*Task requirements*. Which lines have the string "left"? Copy all of them from the entries below.

··· Information supplied ···

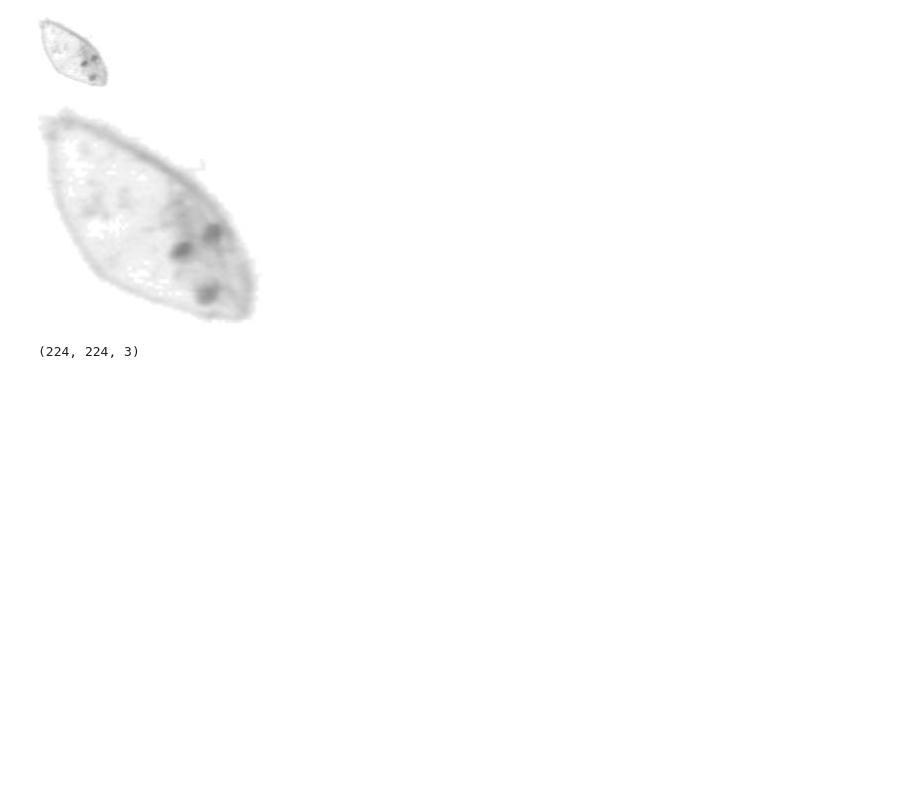
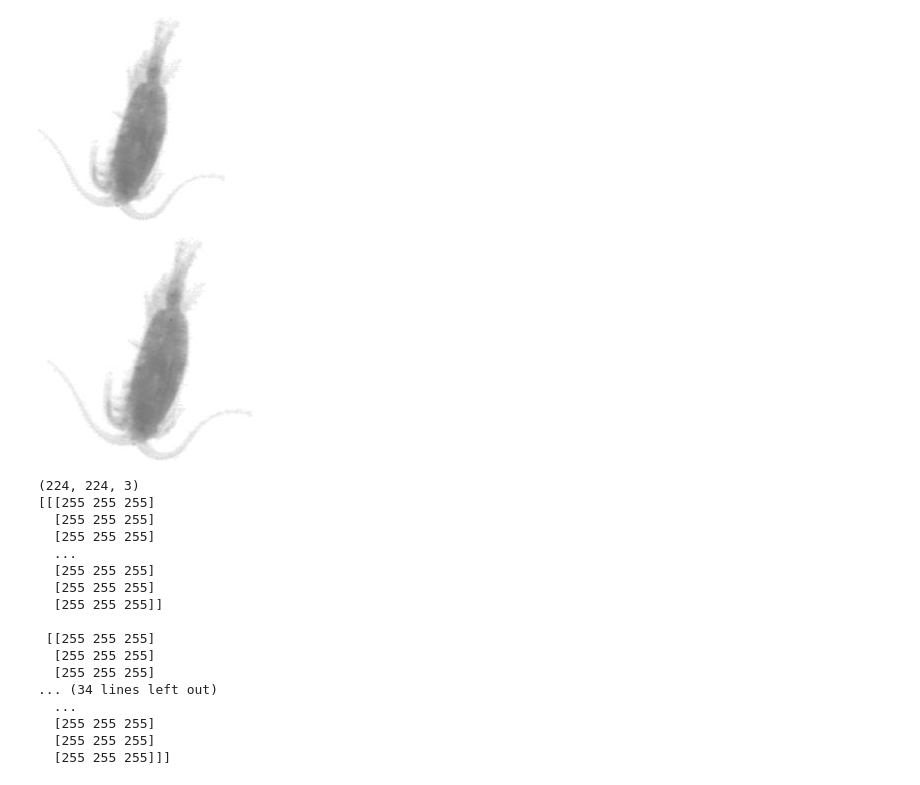
Before and after one commit to hvagstol/inf368, a Jupyter notebook: ex1/OpenCV functions.ipynb, the cells around one changed output. Cells and saved outputs as stored; diff of their text form; code cells hidden in the pictures; blank space fills up the shorter version.

```diff
--- a/ex1/OpenCV functions.ipynb
+++ b/ex1/OpenCV functions.ipynb
@@ -40,34 +40,51 @@ def square_resize(img, target_size=224, color = [255, 255, 255]):
     new_size = tuple([int(x*ratio) for x in original_shape])
 
     # choose interpolation method
     if (new_size[0]>original_shape[0]):
         # if image is growing, use cubic interpolation
         ipol = cv2.INTER_CUBIC
     else:
         # if we are shrinking the image, use this instead
         ipol = cv2.INTER_AREA
 
     # resize, maintaining aspect
     img = cv2.resize(img, (new_size[1], new_size[0]),  interpolation=ipol)
 
     # calculate where we're missing some padding
     delta_w = target_size - new_size[1]
     delta_h = target_size - new_size[0]
     top, bottom = delta_h//2, delta_h-(delta_h//2)
     left, right = delta_w//2, delta_w-(delta_w//2)
 
     # add padding to image to get to final shape
     new_img = cv2.copyMakeBorder(img, top, bottom, left, right, cv2.BORDER_CONSTANT, value=color)
 
     return new_img
 
 
-img = cv2.imread('../../data/ZooScanSet/imgs/cypris/44680883.jpg')
+img = cv2.imread('sample.jpg')
 showarray(img)
 new_img = square_resize(img)
 showarray(new_img)
 print(np.shape(new_img))
+print(new_img)
 # %% [output]
-[figure, old version]
+[figure, new version]
-[figure, old version]
+[figure, new version]
 (224, 224, 3)
+[[[255 255 255]
+  [255 255 255]
+  [255 255 255]
+  ...
+  [255 255 255]
+  [255 255 255]
+  [255 255 255]]
+
+ [[255 255 255]
+  [255 255 255]
+  [255 255 255]
+... (34 lines left out)
+  ...
+  [255 255 255]
+  [255 255 255]
+  [255 255 255]]]
```
Also changed, not shown: 4 other files.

···

*Solution below*.
     left, right = delta_w//2, delta_w-(delta_w//2)
     new_img = cv2.copyMakeBorder(img, top, bottom, left, right, cv2.BORDER_CONSTANT, value=color)
+... (34 lines left out)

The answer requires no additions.